At the top of the list of 2014 is human resources. The combination of common ESG themes and generic business themes signals steps towards integration, but does not imply integration per se…
Listed below are the top material topics identified and disclosed by the 24 Industry Group Leaders (2013-2014) of the Dow Jones Sustainability Index (DJSI). The list was compiled by examining their 2013 sustainability or integrated reports, listing the top material issues reported from the materiality determination process of each. This involved noting the top quadrant issues displayed in a Materiality Matrix, or the top material issues listed in cases where not a matrix but alternative graphic or listing was published. These are areas where both management and stakeholders agreed that the issues are highly significant.
Almost all (23) of the industry group leaders have used the GRI Guidelines in their reporting, whereas four “Annual Reviews” or “Integrated Reports” also refer to the IIRC. Furthermore, five of them also referred to using AA1000 in their materiality determination process. As far as generic social responsibility standards are concerned, noteworthy is the reference (membership) to the UN Global Compact by 20 industry leaders. These references influence the initial menu of subjects they start with in their process of identification and prioritization.
Of special interest looking at the top ten is not so much the suggestion that they are “the most important”, but rather the fact that they tend to be top material topics across all industry sectors.

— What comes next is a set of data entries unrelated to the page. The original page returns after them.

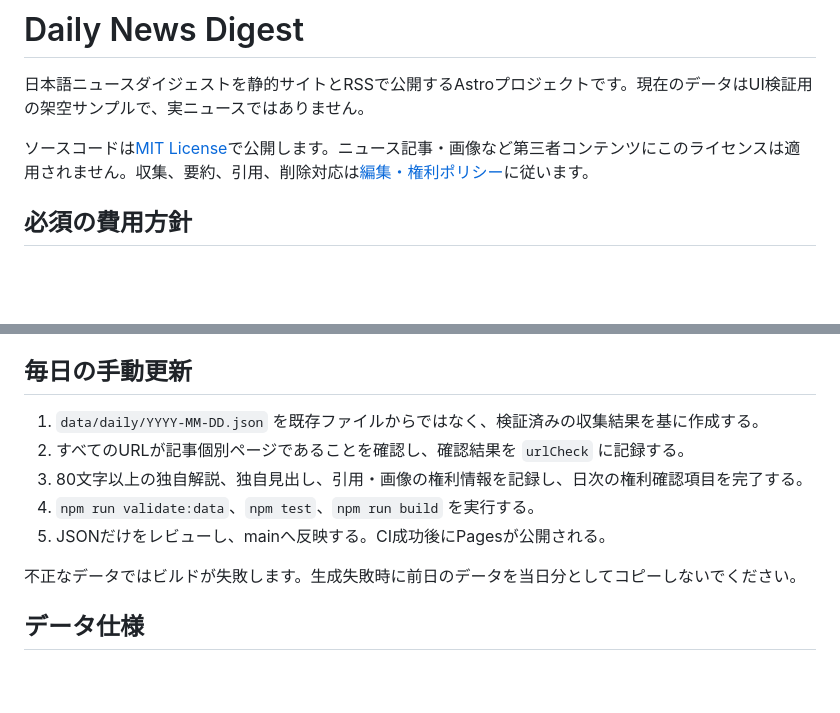
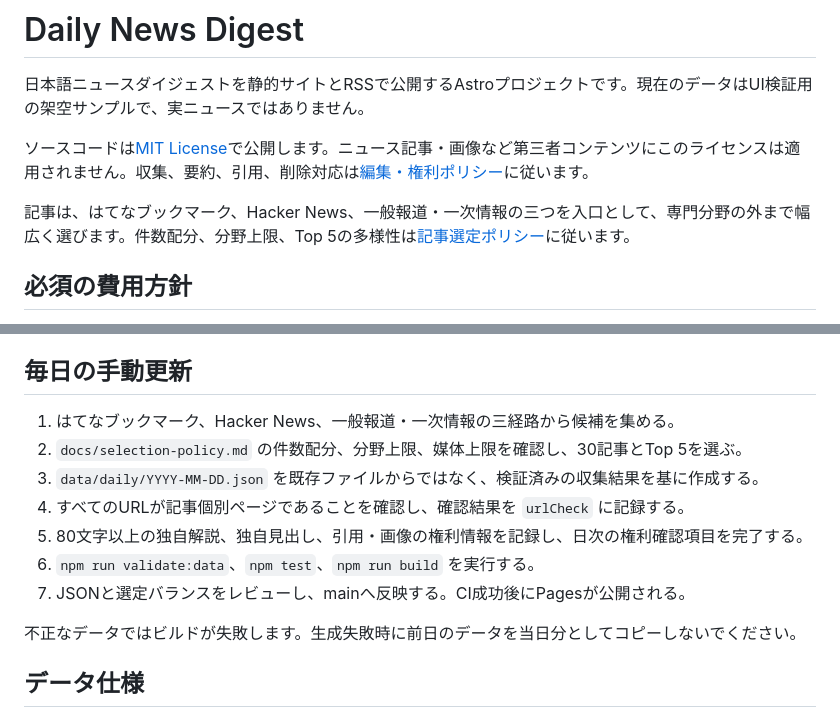
Before and after one commit to floortable/daily-news-digest, a Markdown page: README.md, 2 parts joined by grey strips. GitHub-like rendering; blank space fills up the shorter version.

Commit message:
Define broad daily news selection policy

```diff
--- a/README.md
+++ b/README.md
@@ -3,6 +3,8 @@
 日本語ニュースダイジェストを静的サイトとRSSで公開するAstroプロジェクトです。現在のデータはUI検証用の架空サンプルで、実ニュースではありません。
 
 ソースコードは[MIT License](LICENSE)で公開します。ニュース記事・画像など第三者コンテンツにこのライセンスは適用されません。収集、要約、引用、削除対応は[編集・権利ポリシー](docs/editorial-policy.md)に従います。
+
+記事は、はてなブックマーク、Hacker News、一般報道・一次情報の三つを入口として、専門分野の外まで幅広く選びます。件数配分、分野上限、Top 5の多様性は[記事選定ポリシー](docs/selection-policy.md)に従います。
 
 ## 必須の費用方針
 
@@ -28,11 +30,13 @@ npm run dev
 
 ## 毎日の手動更新
 
-1. `data/daily/YYYY-MM-DD.json` を既存ファイルからではなく、検証済みの収集結果を基に作成する。
-2. すべてのURLが記事個別ページであることを確認し、確認結果を `urlCheck` に記録する。
-3. 80文字以上の独自解説、独自見出し、引用・画像の権利情報を記録し、日次の権利確認項目を完了する。
-4. `npm run validate:data`、`npm test`、`npm run build` を実行する。
-5. JSONだけをレビューし、mainへ反映する。CI成功後にPagesが公開される。
+1. はてなブックマーク、Hacker News、一般報道・一次情報の三経路から候補を集める。
+2. `docs/selection-policy.md` の件数配分、分野上限、媒体上限を確認し、30記事とTop 5を選ぶ。
+3. `data/daily/YYYY-MM-DD.json` を既存ファイルからではなく、検証済みの収集結果を基に作成する。
+4. すべてのURLが記事個別ページであることを確認し、確認結果を `urlCheck` に記録する。
+5. 80文字以上の独自解説、独自見出し、引用・画像の権利情報を記録し、日次の権利確認項目を完了する。
+6. `npm run validate:data`、`npm test`、`npm run build` を実行する。
+7. JSONと選定バランスをレビューし、mainへ反映する。CI成功後にPagesが公開される。
 
 不正なデータではビルドが失敗します。生成失敗時に前日のデータを当日分としてコピーしないでください。
 
```
Also changed, not shown: docs/architecture.md (+6 -5 lines), docs/selection-policy.md (added, +74 -0 lines).
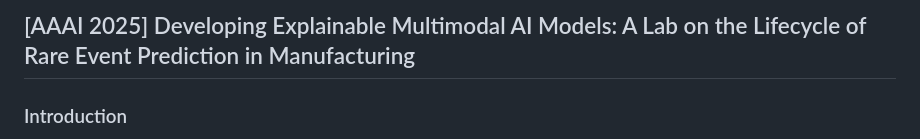
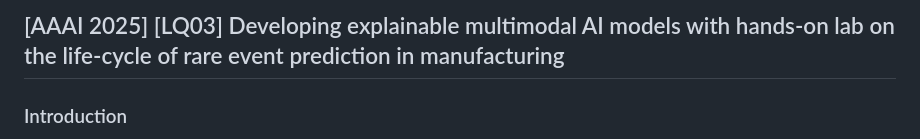
Before and after one commit to ChathurangiShyalika/AAAI-Lab-Rare-Event-Prediction, a Markdown page: README.md, the part around the change. Drawn GitHub-style.

```diff
--- a/README.md
+++ b/README.md
@@ -1,4 +1,4 @@
-## [AAAI 2025] Developing Explainable Multimodal AI Models: A Lab on the Lifecycle of Rare Event Prediction in Manufacturing
+## [AAAI 2025] [LQ03] Developing explainable multimodal AI models with hands-on lab on the life-cycle of rare event prediction in manufacturing
 
 ### Introduction
 Welcome to our interactive lab session at AAAI 2025! 🎉 This lab is designed to provide participants with hands-on experience in tackling the challenges of rare event prediction in manufacturing. Through a structured approach covering data generation, preprocessing, model development, and evaluation, attendees will gain practical insights into multimodal AI modeling and its explainability.
```
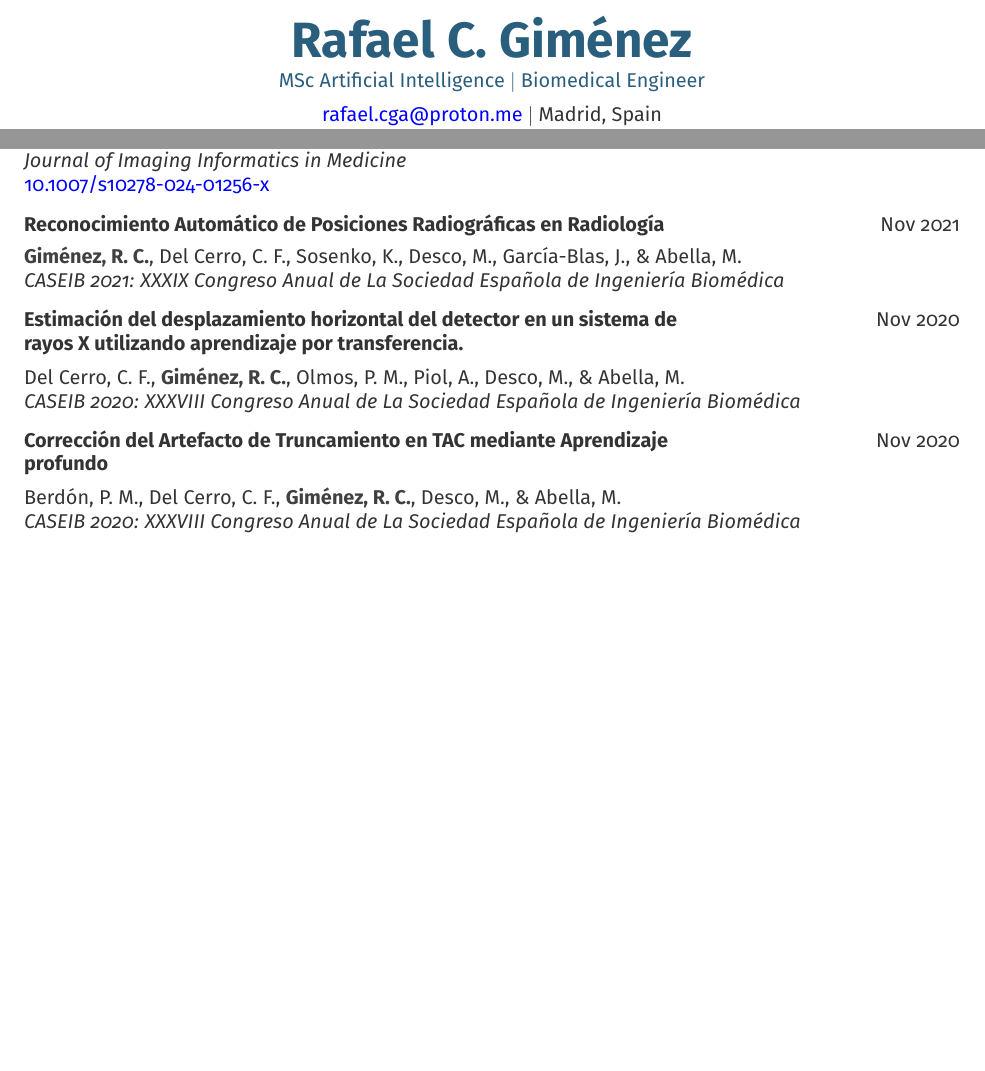
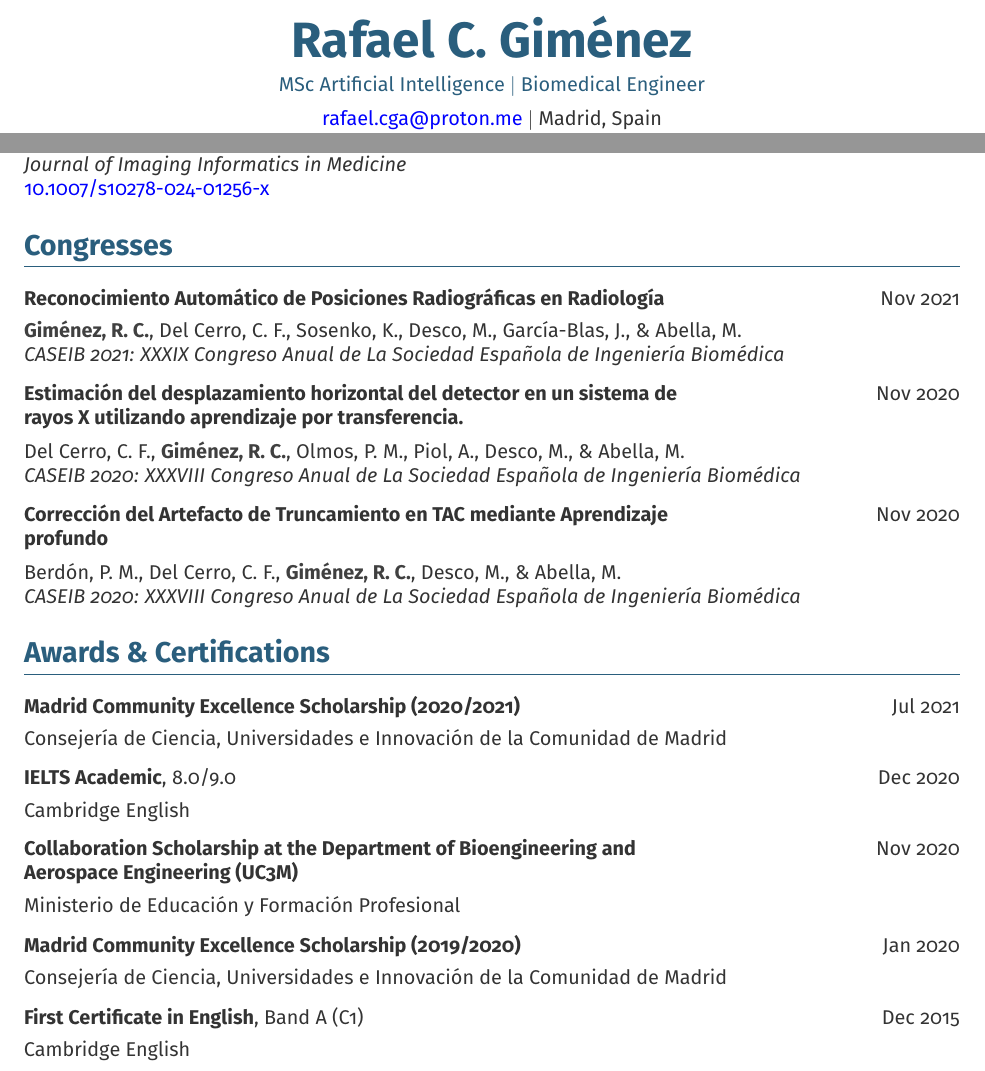
Before and after one commit to rafaelcga/latex-cv, a LaTeX document (main.tex): two parts of pages 1 and 2 of 2 before the commit and two parts of pages 1 and 2 of 3 after it, joined at a grey line, cut so that both start at the same text, the shorter picture padded with empty space. Compiled offline with pdfLaTeX.

Commit message:
Changes to sections and awards

```diff
--- a/main.tex
+++ b/main.tex
@@ -65,7 +65,7 @@
     \vspace{-1cm} % Adjust vertical spacing as needed
     \color{headerblue}
     {\Huge \bfseries Rafael C. Giménez} \\
-    \vspace{3pt}
+    \vspace{5pt}
     \normalsize
     MSc Artificial Intelligence $|$ Biomedical Engineer \\
     \vspace{5pt}
@@ -132,6 +133,13 @@ Rafael C. Giménez is an AI and Biomedical Engineer with expertise in Medical Im
         Del Cerro, C. F., \textcolor{darkgray}{\textbf{Giménez, R. C.}}, García-Blas, J., Sosenko, K., Ortega, J. M., Desco, M., \& Abella, M.
         \\ \textit{Journal of Imaging Informatics in Medicine}
         \\ \href{https://doi.org/10.1007/s10278-024-01256-x}{10.1007/s10278-024-01256-x}
+\end{itemize}
+
+% --- CONGRESSES ---
+\section*{Congresses}
+\vspace{5pt}
+\color{textgray}
+\begin{itemize}
     \dateitem{\textbf{Reconocimiento Automático de Posiciones Radiográficas en Radiología}}{Nov 2021}
         \textcolor{darkgray}{\textbf{Giménez, R. C.}}, Del Cerro, C. F., Sosenko, K., Desco, M., García-Blas, J., \& Abella, M.
         \\ \textit{CASEIB 2021: XXXIX Congreso Anual de La Sociedad Española de Ingeniería Biomédica}
@@ -141,6 +149,23 @@ Rafael C. Giménez is an AI and Biomedical Engineer with expertise in Medical Im
     \dateitem{\textbf{Corrección del Artefacto de Truncamiento en TAC mediante Aprendizaje profundo}}{Nov 2020}
         Berdón, P. M., Del Cerro, C. F., \textcolor{darkgray}{\textbf{Giménez, R. C.}}, Desco, M., \& Abella, M.
         \\ \textit{CASEIB 2020: XXXVIII Congreso Anual de La Sociedad Española de Ingeniería Biomédica}
+\end{itemize}
+
+% --- AWARDS & CERTIFICATIONS ---
+\section*{Awards \& Certifications}
+\vspace{5pt}
+\color{textgray}
+\begin{itemize}
+    \dateitem{\textbf{Madrid Community Excellence Scholarship (2020/2021)}}{Jul 2021}
+        Consejería de Ciencia, Universidades e Innovación de la Comunidad de Madrid
+    \dateitem{\textbf{IELTS Academic}, 8.0/9.0}{Dec 2020}
+        Cambridge English
+    \dateitem{\textbf{Collaboration Scholarship at the Department of Bioengineering and Aerospace Engineering (UC3M)}}{Nov 2020}
+        Ministerio de Educación y Formación Profesional
+    \dateitem{\textbf{Madrid Community Excellence Scholarship (2019/2020)}}{Jan 2020}
+        Consejería de Ciencia, Universidades e Innovación de la Comunidad de Madrid
+    \dateitem{\textbf{First Certificate in English}, Band A (C1)}{Dec 2015}
+        Cambridge English
 \end{itemize}
 
 % --- SKILLS ---
```
Also changed, not shown: main.tex (1 more changed lines).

The umbrella headings used in the top ten brief listing below is expanded on in the full table (bar chart below), giving more indication of the terminology used by the industry leaders.
The top ten topics reported for 2013-2014 were:
- Human resources
- Product excellence
- Climate change
- Environmental stewardship
- Community impact
- Supply chains
- Labour (health & safety)
- Resource efficiency
- Improved access
The top ten signals that employees and customers (incl consumers), as well as suppliers and local communities are central. Furthermore, the trend towards integration in reporting is also reflected in the combination of known ESG themes such as climate change with generic business themes such as business growth and competitiveness. This combination – in the absence of for example linking non-financial and financial performance – does not by definition signal integration.
Debates on development and equity globally clearly have an impact, as can be seen in frequent reference to “Improved Access (to services in finance, health, information and communication technologies, electricity)”. Some less mentioned topics are inevitably specific to individual sectors of the 24 industry group leaders, for example responsible investment, responsible R&D and responsible gambling.
Varying preferences for specificity can be seen from the total of 35 topics reported, ranging from different dimensions of human resources (such as talent, attraction, retention, engagement) to a very generic “social responsibility”. The presentation by the 24 individual companies of the results of their materiality determination processes, for example in Materiality Matrix format, can be found below. These are extracts (PDFs) from their reports. In as far as disclosed, indication of the process followed is also provided.
Table: 35 material topics reported by DJSI leaders (2014)
DJSI Industry Group Leaders 2013-2014:
(Click each for links to PDF extracts)